I received my personal trainer certification through ACE a couple of months ago. I’ve been seeking employment but have found little in the way of openings. I was wondering if additional certifications in areas that interest me would be worthwhile. I was looking into Crossfit and Combine360. Does anyone have any input on those or other suggestions?
To anyone who has come across this question and looking for some suggestions. Working for yourself can be fantastic. I have lived and worked in Ohio, Florida, Colorado, And Hawaii as a fitness instructor. It has been awesome. But it was not always easy. And I pretty much had to supplement my income with a part time job in the beginning of every relocation so I wouldn’t have to drain my savings. But sticking with it has always paid off. Believe in yourself and become a student of fitness.
Continuing education is essential. I would look into what is currently in demand in your area. This would include visiting potential places where you could work and asking them what types of instructors they are looking for and what certifications would be required.
As far as employment opportunities, I would recommend making your own opportunities happen for you. Let all of you friends and family know that you are looking for clients. If you are working with a few clients, let them know you are looking as well.
It has been a while since you posted this. How are things going?
Congrats and welcome to the fitness world. I would say to not worry about other certs just yet but do continue education. Gain a great understanding of what you just obtained and master that before continuing. Having a lot of certs in the end is just wasting more money when you can just focus on being a master in a couple of areas. Hope this helps.
As I was going through school, my professor said that many of the potential employers she talked to were asking for group certified and personal trainer certified. The trainers I know who are group certified have gotten jobs much faster than those of us with just a CPT Cert. So you might want to look into the group certification.
Other than that, congrats on getting certified and good luck on the job front.

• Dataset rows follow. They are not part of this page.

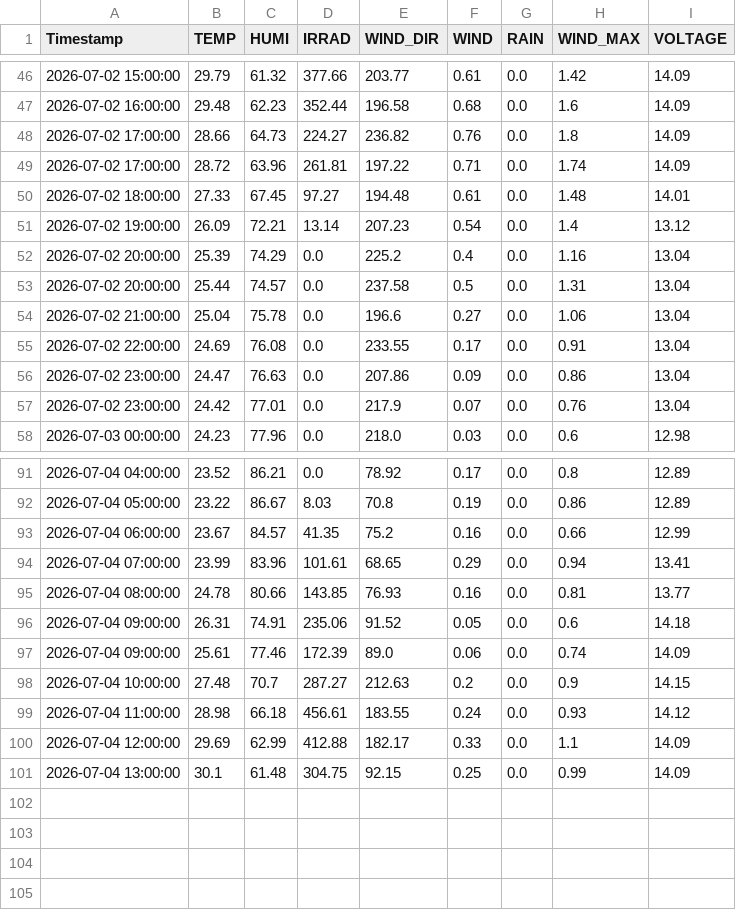
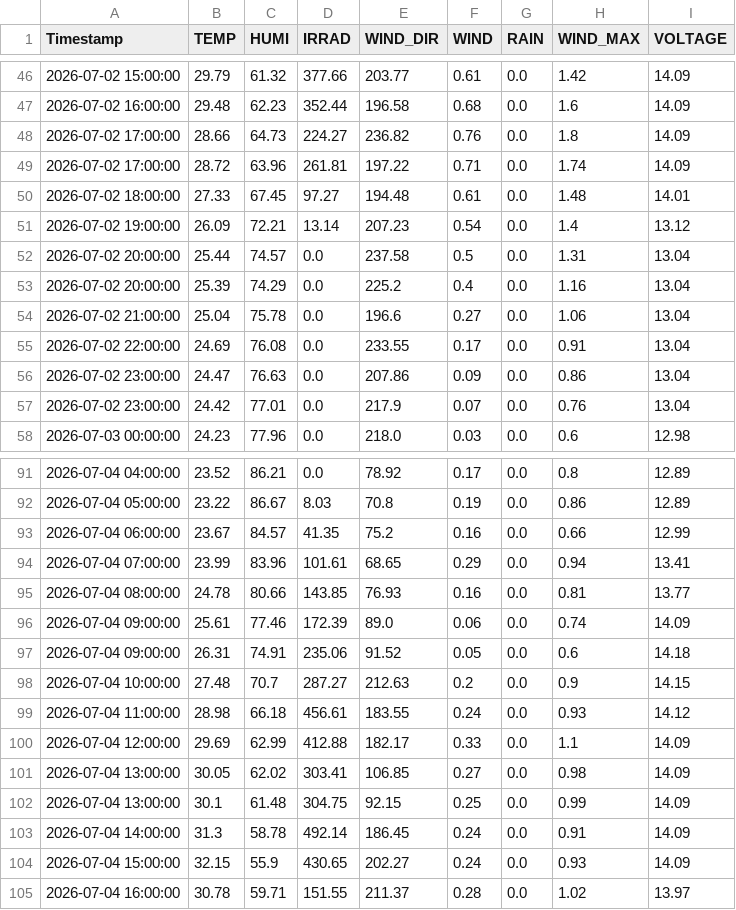
Before and after one commit to sungjoon23/sap2024, a CSV file: hw8/2026-07/2026.07.Jeonju.csv, drawn as a sheet; only a part is shown, gaps mark what is left out.

Commit message:
Add hourly AWS weather data

```diff
--- a/hw8/2026-07/2026.07.Jeonju.csv
+++ b/hw8/2026-07/2026.07.Jeonju.csv
@@ -51,4 +51,4 @@ Timestamp,TEMP,HUMI,IRRAD,WIND_DIR,WIND,RAIN,WIND_MAX,VOLTAGE
 2026-07-02 19:00:00,26.09,72.21,13.14,207.23,0.54,0.0,1.4,13.12
+2026-07-02 20:00:00,25.44,74.57,0.0,237.58,0.5,0.0,1.31,13.04
 2026-07-02 20:00:00,25.39,74.29,0.0,225.2,0.4,0.0,1.16,13.04
-2026-07-02 20:00:00,25.44,74.57,0.0,237.58,0.5,0.0,1.31,13.04
 2026-07-02 21:00:00,25.04,75.78,0.0,196.6,0.27,0.0,1.06,13.04
@@ -95,4 +95,4 @@ Timestamp,TEMP,HUMI,IRRAD,WIND_DIR,WIND,RAIN,WIND_MAX,VOLTAGE
 2026-07-04 08:00:00,24.78,80.66,143.85,76.93,0.16,0.0,0.81,13.77
+2026-07-04 09:00:00,25.61,77.46,172.39,89.0,0.06,0.0,0.74,14.09
 2026-07-04 09:00:00,26.31,74.91,235.06,91.52,0.05,0.0,0.6,14.18
-2026-07-04 09:00:00,25.61,77.46,172.39,89.0,0.06,0.0,0.74,14.09
 2026-07-04 10:00:00,27.48,70.7,287.27,212.63,0.2,0.0,0.9,14.15
@@ -100,2 +100,6 @@ Timestamp,TEMP,HUMI,IRRAD,WIND_DIR,WIND,RAIN,WIND_MAX,VOLTAGE
 2026-07-04 12:00:00,29.69,62.99,412.88,182.17,0.33,0.0,1.1,14.09
+2026-07-04 13:00:00,30.05,62.02,303.41,106.85,0.27,0.0,0.98,14.09
 2026-07-04 13:00:00,30.1,61.48,304.75,92.15,0.25,0.0,0.99,14.09
+2026-07-04 14:00:00,31.3,58.78,492.14,186.45,0.24,0.0,0.91,14.09
+2026-07-04 15:00:00,32.15,55.9,430.65,202.27,0.24,0.0,0.93,14.09
+2026-07-04 16:00:00,30.78,59.71,151.55,211.37,0.28,0.0,1.02,13.97
```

Congratulations on your certification and welcome to our community! I agree with the above answers. If I were you, I would start with an internship or paid position at a YMCA so you can gain experience by working with a diverse group of clients with different needs and at varying fitness levels, ages, etc. No one certification will make you a better trainer; only experience will do that. Learning how to communicate with clients (active listening, giving constructive feedback and encouragement) and finding out their goals and what’s important to them is key, as is designing the right programs for them. Once you’re comfortable training one client, try training 2, then 3, and work your way up to training groups. In my opinion, this is where our industry is headed. Before you move into providing high-intensity workouts such as Crossfit or Combine360, I recommend leading some boot camp-style classes first if that’s the direction you want to go in. Additional certifications like Crossfit are expensive, so be sure you understand anatomy and physiology as well as the philosophy behind the program. If you follow Crossfit, you know lots of injuries have occurred as a result of trainers not understanding these principles. Be patient, learn from others (and from your own mistakes), and know your limits so you can improve as a trainer. Best of luck!
Harris Sophocleous, CSCS